(Entries shown)

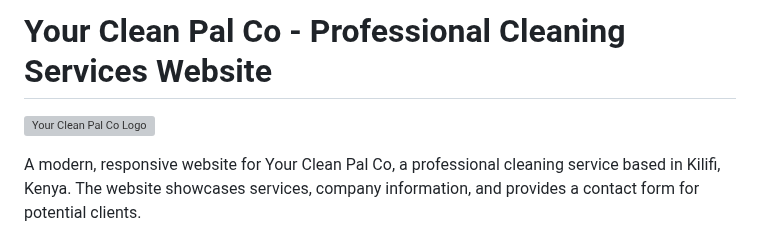
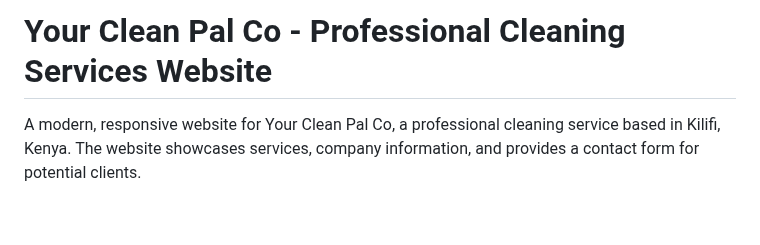
Before and after one commit to harrisonokoth/cleaning-company, a Markdown page: README.md, the part around the change. Rendered like a GitHub page; blank space fills up the shorter version; grey boxes are pictures that could not be loaded.

Commit message:
Modifications on README.md

```diff
--- a/README.md
+++ b/README.md
@@ -1,6 +1,5 @@
 # Your Clean Pal Co - Professional Cleaning Services Website
 
-![Your Clean Pal Co Logo](https://via.placeholder.com/150x50?text=Your+Clean+Pal+Co)
 
 A modern, responsive website for Your Clean Pal Co, a professional cleaning service based in Kilifi, Kenya. The website showcases services, company information, and provides a contact form for potential clients.
 
```
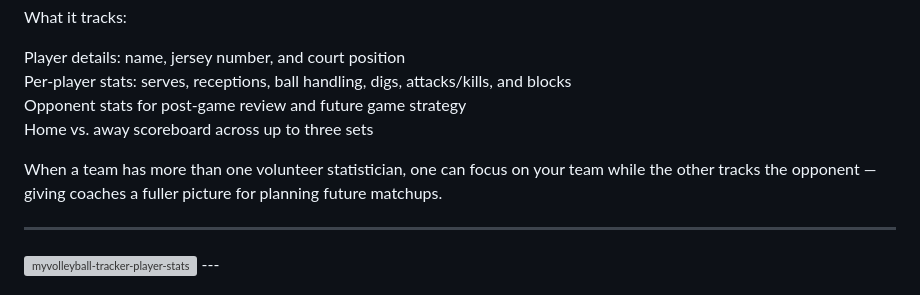
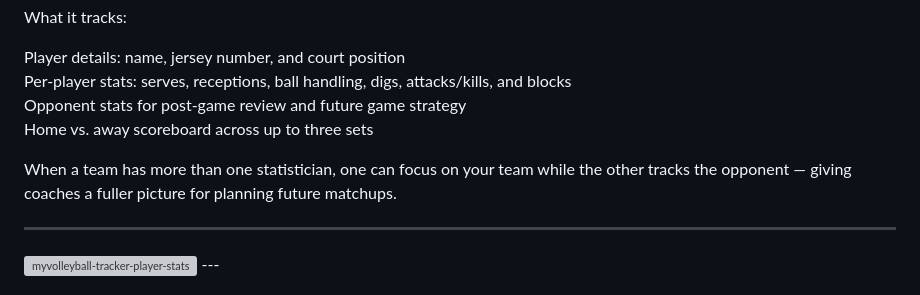
Before and after one commit to mdixonii/myvolleyball-tracker, a Markdown page: README.md, the part around the change. GitHub-like rendering; grey boxes are pictures that could not be loaded.

```diff
--- a/README.md
+++ b/README.md
@@ -16,7 +16,7 @@ Per-player stats: serves, receptions, ball handling, digs, attacks/kills, and bl
 Opponent stats for post-game review and future game strategy<br>
 Home vs. away scoreboard across up to three sets
 
-When a team has more than one volunteer statistician, one can focus on your team while the other tracks the opponent — giving coaches a fuller picture for planning future matchups.
+When a team has more than one statistician, one can focus on your team while the other tracks the opponent — giving coaches a fuller picture for planning future matchups.
 
 ---
 <img width="1172" height="823" alt="myvolleyball-tracker-player-stats" src="https://github.com/user-attachments/assets/e52f10ba-1664-4cc4-b87d-09453908181f" />
```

(End Entries shown)

→ What to produce
Only the lines containing "README" are needed; copy each of them from the data.

→ Result below
Before and after one commit to harrisonokoth/cleaning-company, a Markdown page: README.md, the part around the change. Rendered like a GitHub page; blank space fills up the shorter version; grey boxes are pictures that could not be loaded.
Modifications on README.md
--- a/README.md
+++ b/README.md
Before and after one commit to mdixonii/myvolleyball-tracker, a Markdown page: README.md, the part around the change. GitHub-like rendering; grey boxes are pictures that could not be loaded.
--- a/README.md
+++ b/README.md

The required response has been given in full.